FoodStamps At College Cafeterias

The Lempert Report
September 04, 2015

Find out what one woman is doing to combat hunger on college campuses!

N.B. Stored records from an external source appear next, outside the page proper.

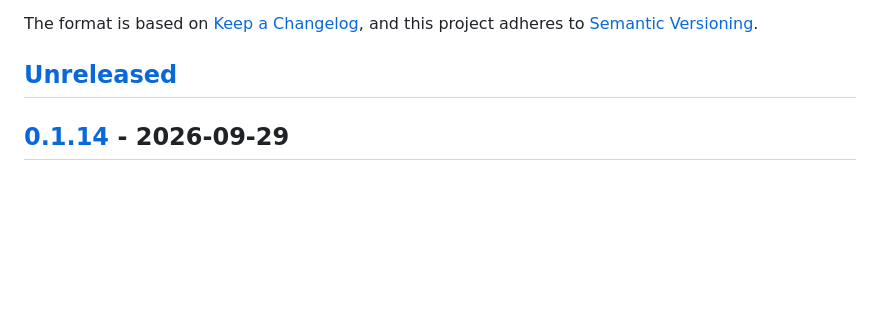
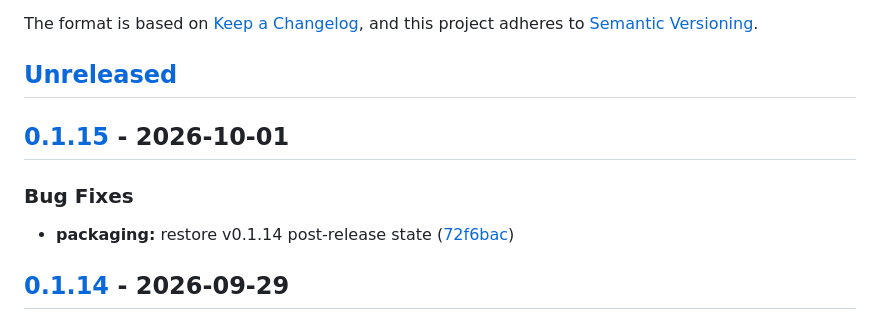
Before and after one commit to kodmial/nanodictate, a Markdown page: CHANGELOG.md, the part around one of its changes. Rendered like a GitHub page; blank space fills up the shorter version.

Commit message:
chore(release): cut CHANGELOG for v0.1.15

```diff
--- a/CHANGELOG.md
+++ b/CHANGELOG.md
@@ -6,6 +6,14 @@ The format is based on [Keep a Changelog](https://keepachangelog.com/en/1.1.0/),
 and this project adheres to [Semantic Versioning](https://semver.org/spec/v2.0.0.html).
 
 ## [Unreleased]
+
+## [0.1.15] - 2026-10-01
+
+
+
+### Bug Fixes
+
+* **packaging:** restore v0.1.14 post-release state ([72f6bac](https://github.com/kodmial/nanodictate/commit/72f6bac96e8ee832096cde76d8a6a0bd83afbde4))
 
 ## [0.1.14] - 2026-09-29
 
```
Also changed, not shown: other parts of CHANGELOG.md (+2 -1 lines).
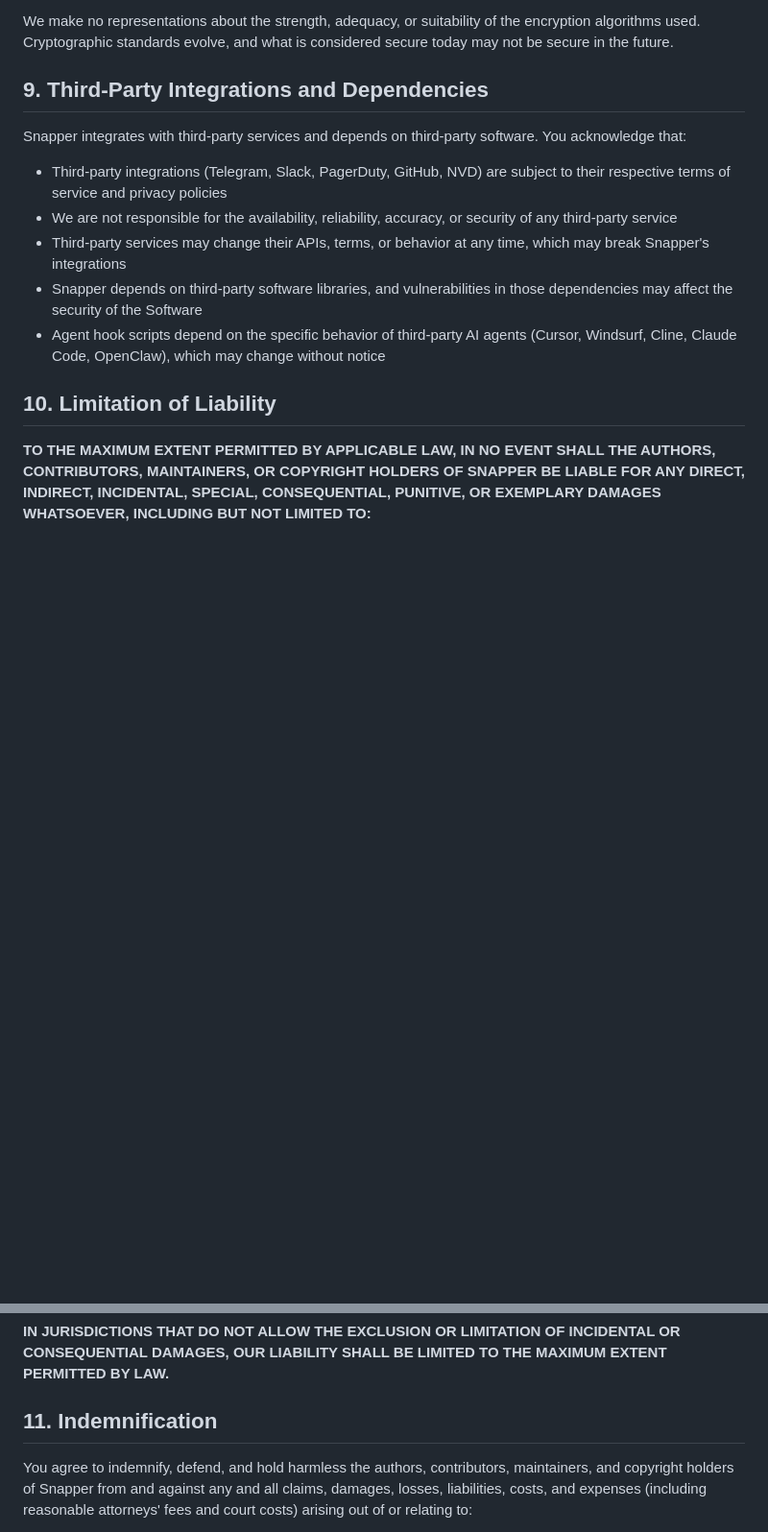
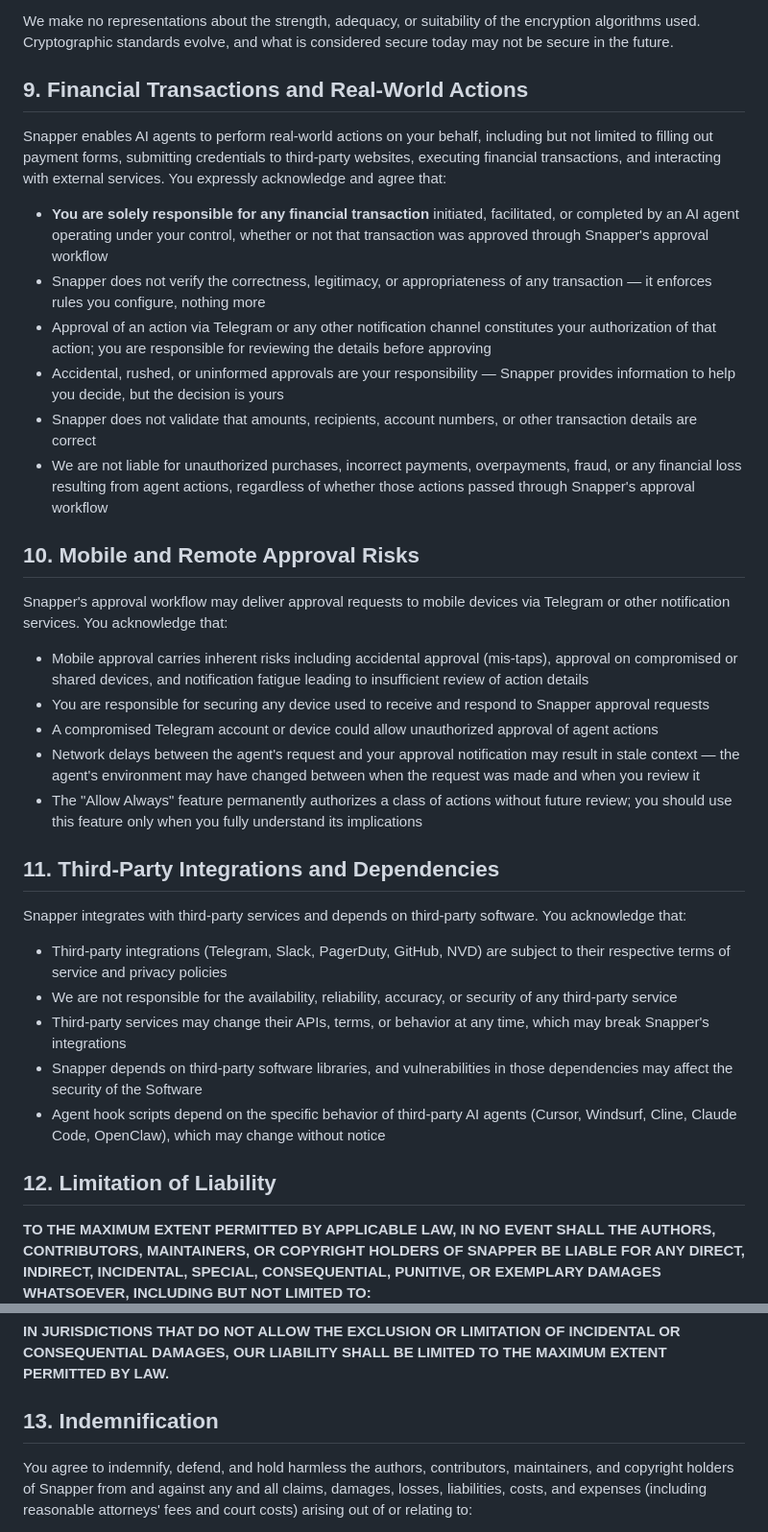
Before and after one commit to jmckinley/snapper, a Markdown page: TERMS.md, 2 parts joined by grey strips. Shown at 96% size. Drawn GitHub-style; blank space fills up the shorter version.

```diff
--- a/TERMS.md
+++ b/TERMS.md
@@ -85,7 +85,28 @@ The PII vault encrypts sensitive data using a key derived from your `SECRET_KEY`
 
 We make no representations about the strength, adequacy, or suitability of the encryption algorithms used. Cryptographic standards evolve, and what is considered secure today may not be secure in the future.
 
-## 9. Third-Party Integrations and Dependencies
+## 9. Financial Transactions and Real-World Actions
+
+Snapper enables AI agents to perform real-world actions on your behalf, including but not limited to filling out payment forms, submitting credentials to third-party websites, executing financial transactions, and interacting with external services. You expressly acknowledge and agree that:
+
+- **You are solely responsible for any financial transaction** initiated, facilitated, or completed by an AI agent operating under your control, whether or not that transaction was approved through Snapper's approval workflow
+- Snapper does not verify the correctness, legitimacy, or appropriateness of any transaction — it enforces rules you configure, nothing more
+- Approval of an action via Telegram or any other notification channel constitutes your authorization of that action; you are responsible for reviewing the details before approving
+- Accidental, rushed, or uninformed approvals are your responsibility — Snapper provides information to help you decide, but the decision is yours
+- Snapper does not validate that amounts, recipients, account numbers, or other transaction details are correct
+- We are not liable for unauthorized purchases, incorrect payments, overpayments, fraud, or any financial loss resulting from agent actions, regardless of whether those actions passed through Snapper's approval workflow
+
+## 10. Mobile and Remote Approval Risks
+
+Snapper's approval workflow may deliver approval requests to mobile devices via Telegram or other notification services. You acknowledge that:
+
+- Mobile approval carries inherent risks including accidental approval (mis-taps), approval on compromised or shared devices, and notification fatigue leading to insufficient review of action details
+- You are responsible for securing any device used to receive and respond to Snapper approval requests
+- A compromised Telegram account or device could allow unauthorized approval of agent actions
+- Network delays between the agent's request and your approval notification may result in stale context — the agent's environment may have changed between when the request was made and when you review it
+- The "Allow Always" feature permanently authorizes a class of actions without future review; you should use this feature only when you fully understand its implications
+
+## 11. Third-Party Integrations and Dependencies
 
 Snapper integrates with third-party services and depends on third-party software. You acknowledge that:
 
@@ -95,7 +116,7 @@ Snapper integrates with third-party services and depends on third-party software
 - Snapper depends on third-party software libraries, and vulnerabilities in those dependencies may affect the security of the Software
 - Agent hook scripts depend on the specific behavior of third-party AI agents (Cursor, Windsurf, Cline, Claude Code, OpenClaw), which may change without notice
 
-## 10. Limitation of Liability
+## 12. Limitation of Liability
 
 **TO THE MAXIMUM EXTENT PERMITTED BY APPLICABLE LAW, IN NO EVENT SHALL THE AUTHORS, CONTRIBUTORS, MAINTAINERS, OR COPYRIGHT HOLDERS OF SNAPPER BE LIABLE FOR ANY DIRECT, INDIRECT, INCIDENTAL, SPECIAL, CONSEQUENTIAL, PUNITIVE, OR EXEMPLARY DAMAGES WHATSOEVER, INCLUDING BUT NOT LIMITED TO:**
 
@@ -115,7 +136,7 @@ Snapper integrates with third-party services and depends on third-party software
 
 **IN JURISDICTIONS THAT DO NOT ALLOW THE EXCLUSION OR LIMITATION OF INCIDENTAL OR CONSEQUENTIAL DAMAGES, OUR LIABILITY SHALL BE LIMITED TO THE MAXIMUM EXTENT PERMITTED BY LAW.**
 
-## 11. Indemnification
+## 13. Indemnification
 
 You agree to indemnify, defend, and hold harmless the authors, contributors, maintainers, and copyright holders of Snapper from and against any and all claims, damages, losses, liabilities, costs, and expenses (including reasonable attorneys' fees and court costs) arising out of or relating to:
 
```
Also changed, not shown: other parts of TERMS.md (+9 -9 lines).
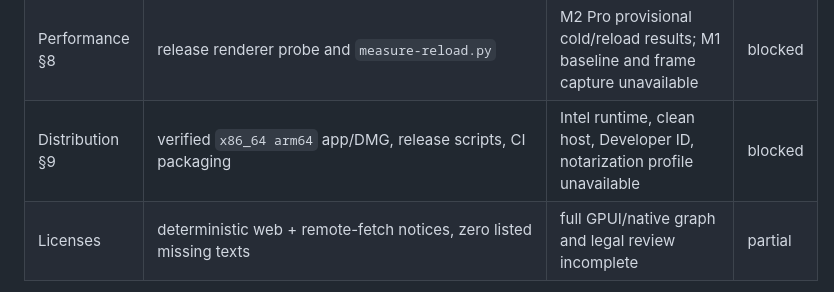
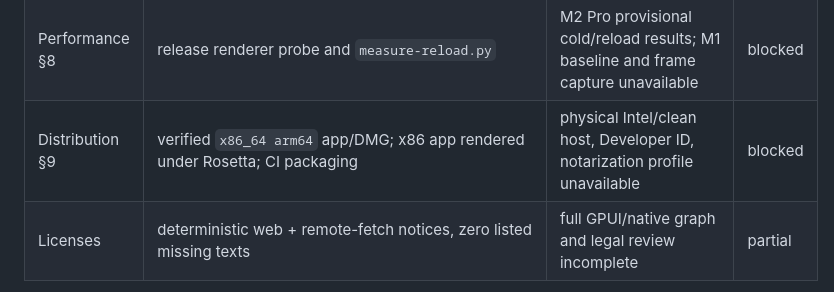
Before and after one commit to natural/mdvr, a Markdown page: docs/evidence/fixture-matrix.md, the part around the change. Drawn GitHub-style.

```diff
--- a/docs/evidence/fixture-matrix.md
+++ b/docs/evidence/fixture-matrix.md
@@ -28,7 +28,7 @@ Statuses distinguish implementation/tests from required live or release evidence
 | S5–S6 | closed/stale bridge, broker, native scheme/local-file routing tests | hostile/resource/local-file consent evidence | pass |
 | Launch §2 | argument/precedence/Finder/Dock/window/request-file ACK tests | Finder/Dock/CLI reuse and real app-load ACK observed | pass |
 | Performance §8 | release renderer probe and `measure-reload.py` | M2 Pro provisional cold/reload results; M1 baseline and frame capture unavailable | blocked |
-| Distribution §9 | verified `x86_64 arm64` app/DMG, release scripts, CI packaging | Intel runtime, clean host, Developer ID, notarization profile unavailable | blocked |
+| Distribution §9 | verified `x86_64 arm64` app/DMG; x86 app rendered under Rosetta; CI packaging | physical Intel/clean host, Developer ID, notarization profile unavailable | blocked |
 | Licenses | deterministic web + remote-fetch notices, zero listed missing texts | full GPUI/native graph and legal review incomplete | partial |
 
 Exact commands, measurements, screenshots, blockers, and caveats live in
```
Also changed, not shown: docs/evidence/008-acceptance.md (+4 -2 lines).
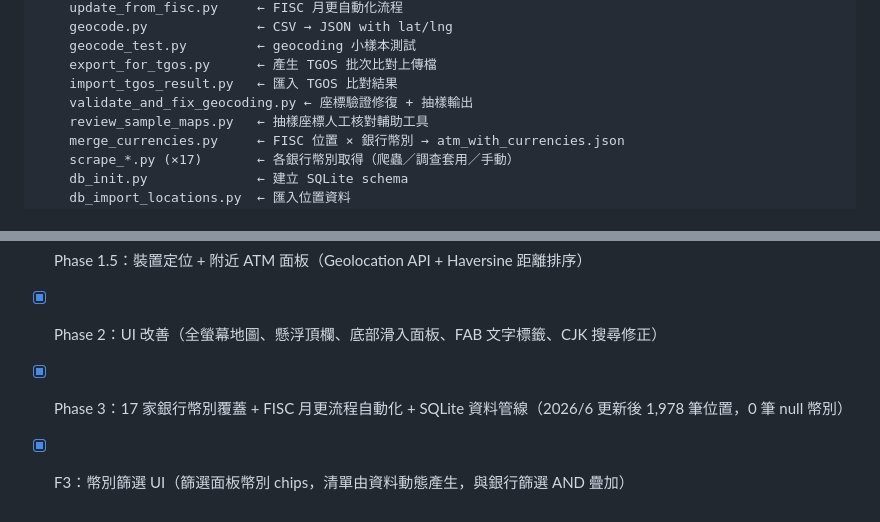
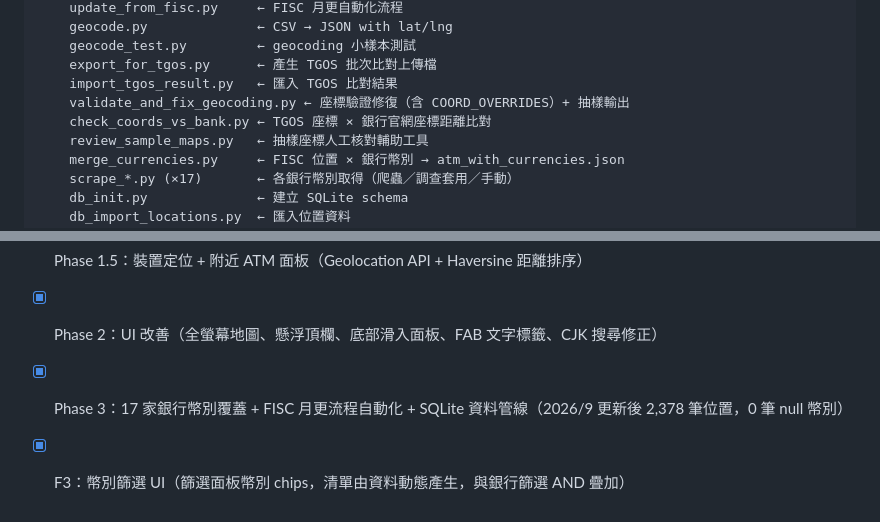
Before and after one commit to jill-chiou/tw-fx-atm, a Markdown page: README.md, 2 parts joined by grey strips. Drawn GitHub-style.

Commit message:
docs: README 更新至 8/31 資料 + 新增英文版
- 中文版：數字更新、位置組成、座標驗證第 3–4 層、已知限制（資料時效、永豐不一致、待查座標）
- 新增 README.en.md（供 RSM admissions 閱讀）

Co-Authored-By: Claude Opus 5.5 (1M context) <noreply@anthropic.com>

```diff
--- a/README.md
+++ b/README.md
@@ -47,7 +50,8 @@ tw-fx-atm/
     geocode_test.py         ← geocoding 小樣本測試
     export_for_tgos.py      ← 產生 TGOS 批次比對上傳檔
     import_tgos_result.py   ← 匯入 TGOS 比對結果
-    validate_and_fix_geocoding.py ← 座標驗證修復 + 抽樣輸出
+    validate_and_fix_geocoding.py ← 座標驗證修復（含 COORD_OVERRIDES）+ 抽樣輸出
+    check_coords_vs_bank.py ← TGOS 座標 × 銀行官網座標距離比對
     review_sample_maps.py   ← 抽樣座標人工核對輔助工具
     merge_currencies.py     ← FISC 位置 × 銀行幣別 → atm_with_currencies.json
     scrape_*.py (×17)       ← 各銀行幣別取得（爬蟲／調查套用／手動）
@@ -103,5 +117,5 @@ FISC 每月更新來源 PDF。`update_from_fisc.py` 一次完成：下載最新
 - [x] Phase 1 MVP：PDF 解析 → TGOS Geocoding（1,960/1,962 筆）→ Leaflet 地圖 + 銀行篩選 → GitHub Pages
 - [x] Phase 1.5：裝置定位 + 附近 ATM 面板（Geolocation API + Haversine 距離排序）
 - [x] Phase 2：UI 改善（全螢幕地圖、懸浮頂欄、底部滑入面板、FAB 文字標籤、CJK 搜尋修正）
-- [x] Phase 3：17 家銀行幣別覆蓋 + FISC 月更流程自動化 + SQLite 資料管線（2026/6 更新後 1,978 筆位置，0 筆 null 幣別）
+- [x] Phase 3：17 家銀行幣別覆蓋 + FISC 月更流程自動化 + SQLite 資料管線（2026/9 更新後 2,378 筆位置，0 筆 null 幣別）
 - [x] F3：幣別篩選 UI（篩選面板幣別 chips，清單由資料動態產生，與銀行篩選 AND 疊加）
```
Also changed, not shown: other parts of README.md (+18 -5 lines), README.en.md (added, +83 -0 lines).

PHIL: Not too long ago, Yvonne Montoya was a college student struggling to eat a decent meal.  Now she's leading the charge to get college campus food vendors around the country to accept food stamps from hungry students and to make sure that they’re well fed. Thanks for joining us.
YVONNE: Thanks for having me.
PHIL:  So tell me about the program and what got you started to have this public policy effort.
YVONNE: Unfortunately it was based on experience.  I had my own event planning business and because of the economy I lost my business.  I found myself homeless for awhile sleeping wherever I could.  And realized that the only way I was going to get out of my situation was by going back to school.  And I originally went to Cerritos college and got a degree in business real estate, then realized that public policy was something I really wanted to do so I noticed Santa MonicA college had a degree and I wanted to go there.  I found out that the Roosevelt campus Institute was trying to start a club on campus and we had an opportunity to write policy briefs for change and I chose my experience as a hungry homeless college student to see if we can do that for other students who were like mean not able to eat while they attended school.
PHIL: So let me ask you a question.  When I first about this I was shocked to learn that here in Santa Monica there’s over 400 homeless college students, but then in talking to you, you opened up my eyes to the nationwide problem that we’ve got.  How many homeless college students are there?
YVONNE: Over 53,800 nationwide in the United States.  In the United States!
PHIL:  I think a lot of people are surprised to hear that college students can actually be homeless.  How did the situation start and what can we do about it?
YVONNE:  Well, everybody has a different situation.  A lot of people think that even at the University level that the Meal Plan is included in the tuition, it’s not.  It’s extra.  After you pay for books and tuition, if you don’t have that Pie-In-The-Sky Trust Fund, it is very hard to eat.  And most students are there on Financial Aid.  A vast majority of the Universities and Colleges, their students are there on Financial Aid and they are coming from low income families.  And I know at the community college level at Santa Monica, some of them are taking 3 buses to get to school
PHIL:  So what’s the next step for the program?  You’ve identified that a real need is out there.  You’ve made inroads with the colleges and raised the attention for it.  You’ve talked to some food catering places, what are the next steps and what should we all be doing to support the effort?
YVONNE:  The campus kitchen at Santa Monica College already submitted their application to accept the EBT food stamp program at their eating facility.  And we want to build awareness, One, for colleges and Universities to show that, Yes, a vendor has taken the stance, so let’s all follow.  And then to get the politicians to push this through.  If even 1 percent of community college students were enrolled in this program who qualified, it would generate a huge economic influx for the surrounding vendors.
PHIL:  So let’s talk about the vendor.  There’s no downside to the vendor taking an EBT card, is there?  They’re making the same amount of money.
YVONNE:  That’s what were hoping to see.  It’s just like any credit card or debit card.  The money is going back into the community, it’s going back to the vendor [and they] are making their money.  Nobody is getting cheated out of anything.  So it’s basically just like saying “Here, we’re going to buy food.  And here is your income and this is what we’re getting by doing it.”  And the students get to eat and they’re not starving.  Everybody wins.  The community wins because the money’s coming in.  The students win.  And the school wins because they are actually helping the students get that higher education so they don’t have to stay in their situation.  That’s why they’re there to begin with.
PHIL:  Now you also told me about the system.  That the longer you’re homeless the more benefits you get?
YVONNE:  Yes, we met with the City of Santa Monica Housing and it was very disheartening to find out that there’s a hierarchy to being homeless.  The longer you are homeless, the more services are available to you.  And I was told that because our students are only there a maximum of 3 to 4 years, they aren’t there long enough to benefit from the services that the city has.  I was told that there were other agencies outside of Los Angeles who could probably help put students but the City of Santa Monica services probably couldn’t help because they were not there long enough.  
PHIL:  Well thank you for doing this.  Thank you for raising awareness.  And hopefully we can make some changes together, because as you point out very correctly, people who are hungry may not learn as well as people who are well fed.   So really really have to look much more holistically at students, at homelessness, and certainly about hunger.  So thank you for all your efforts.
YVONNE:  You’re welcome and thank you for having me.